Waking the brain: The sedative paradox

IN MAY this year, something amazing happened to 24-year-old Australian man Sam Goddard – he started to speak. 

Having experienced a severe brain injury 15 months previously, what was striking about Sam regaining his speech was the means by which he achieved it.

Sam is the first Australian brain injury patient to have learned to speak after taking the hypnotic zolpidem (sold in Australia as Stilnox, among other brand names).

However, Sam, whose story was screened on ABC TV’s Australian Story in June,1 can only speak while the drug is active. 

Strong case evidence is emerging to show that zolpidem can initiate short-lived responses in some patients with serious brain injury. 

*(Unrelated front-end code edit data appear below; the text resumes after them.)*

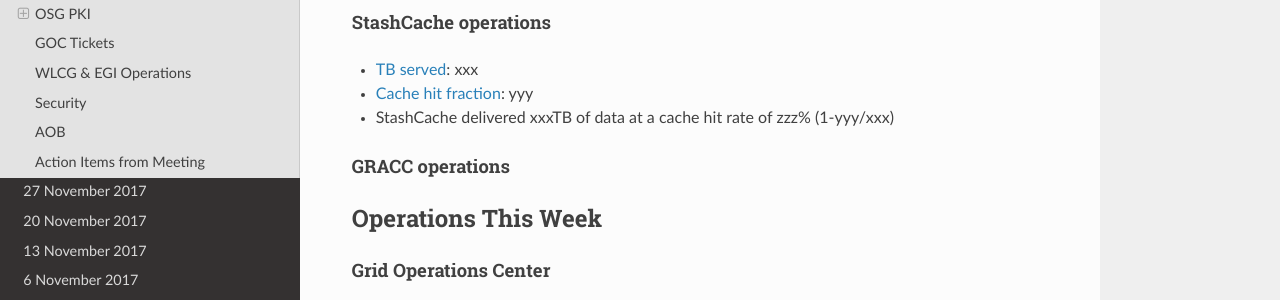
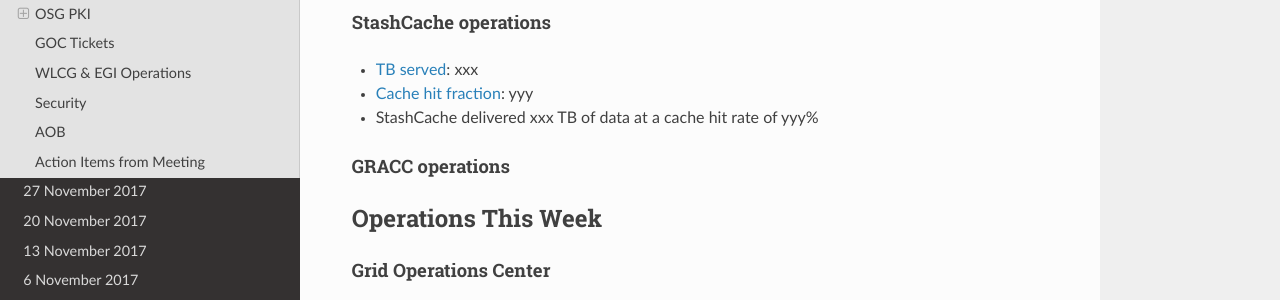
Before and after one commit to osg-htc/operations, an MkDocs documentation site: the page built from docs/WeeklyMinutes/04Dec2017.md, in a window 1280 px wide and 900 px high, scrolled down 736 px. Shown: the part 150-450 px from the top of the window. Built offline with MkDocs 1.6.1, drawn with Linux system fonts in a browser that asks for light colours; nearby versions of some CDN libraries; old or Windows-style settings are respelled for this version of MkDocs.

Commit message:
Update 04Dec2017.md

```diff
--- a/docs/WeeklyMinutes/04Dec2017.md
+++ b/docs/WeeklyMinutes/04Dec2017.md
@@ -29,7 +29,7 @@
 #### StashCache operations
    * [TB served](http://tinyurl.com/ydaereyo): xxx
    * [Cache hit fraction](http://tinyurl.com/ydaereyo): yyy
-   * StashCache delivered xxxTB of data at a cache hit rate of zzz% (1-yyy/xxx)
+   * StashCache delivered xxx TB of data at a cache hit rate of yyy%
 
 #### GRACC operations
 
```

Early results from numerous trials suggest that between 6% and 10% of patients with disorders of consciousness (in a coma, or a persistent vegetative or minimally conscious state), some months or even years after acquired